• **TASK INPUT**
--------------------------------

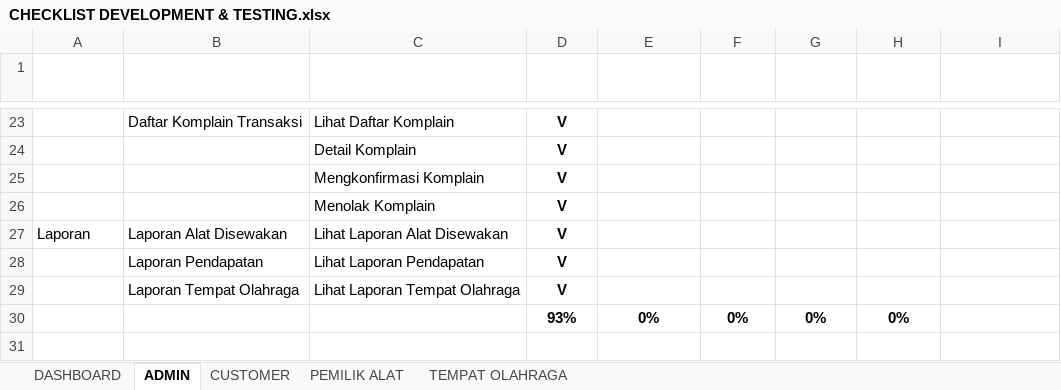
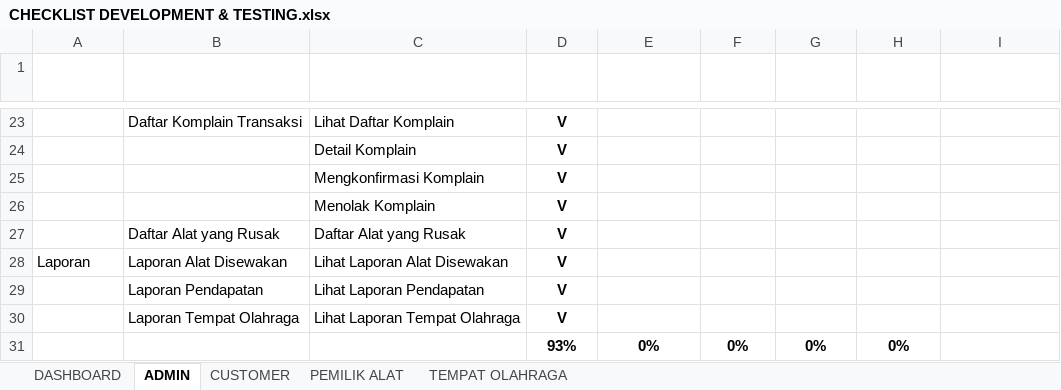
Before and after one commit to mariayerossi/TugasAkhir_Jiayoouu, an Excel workbook: CHECKLIST DEVELOPMENT & TESTING.xlsx, sheet ADMIN, drawn as a sheet; only a part is shown, gaps mark what is left out; values as stored, in another font and other column widths than the file's, no borders; conditional formats and table styles not drawn; the diff names each change by its address in the sheet, - before the commit and + after, or states it on an @@ line.

```diff
--- a/CHECKLIST DEVELOPMENT & TESTING.xlsx (sheet ADMIN)
+++ b/CHECKLIST DEVELOPMENT & TESTING.xlsx (sheet ADMIN)
+row 27:  | Daftar Alat yang Rusak | Daftar Alat yang Rusak | V
```
Also changed, not shown: sheet TEMPAT OLAHRAGA, sheet DASHBOARD, sheet CUSTOMER.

--------------------------------

• **AIM OF THE TASK**
Output the material above exactly, without pictures.

• **RESPONSE TO THIS EXERCISE**
Before and after one commit to mariayerossi/TugasAkhir_Jiayoouu, an Excel workbook: CHECKLIST DEVELOPMENT & TESTING.xlsx, sheet ADMIN, drawn as a sheet; only a part is shown, gaps mark what is left out; values as stored, in another font and other column widths than the file's, no borders; conditional formats and table styles not drawn; the diff names each change by its address in the sheet, - before the commit and + after, or states it on an @@ line.

```diff
--- a/CHECKLIST DEVELOPMENT & TESTING.xlsx (sheet ADMIN)
+++ b/CHECKLIST DEVELOPMENT & TESTING.xlsx (sheet ADMIN)
+row 27:  | Daftar Alat yang Rusak | Daftar Alat yang Rusak | V
```
Also changed, not shown: sheet TEMPAT OLAHRAGA, sheet DASHBOARD, sheet CUSTOMER.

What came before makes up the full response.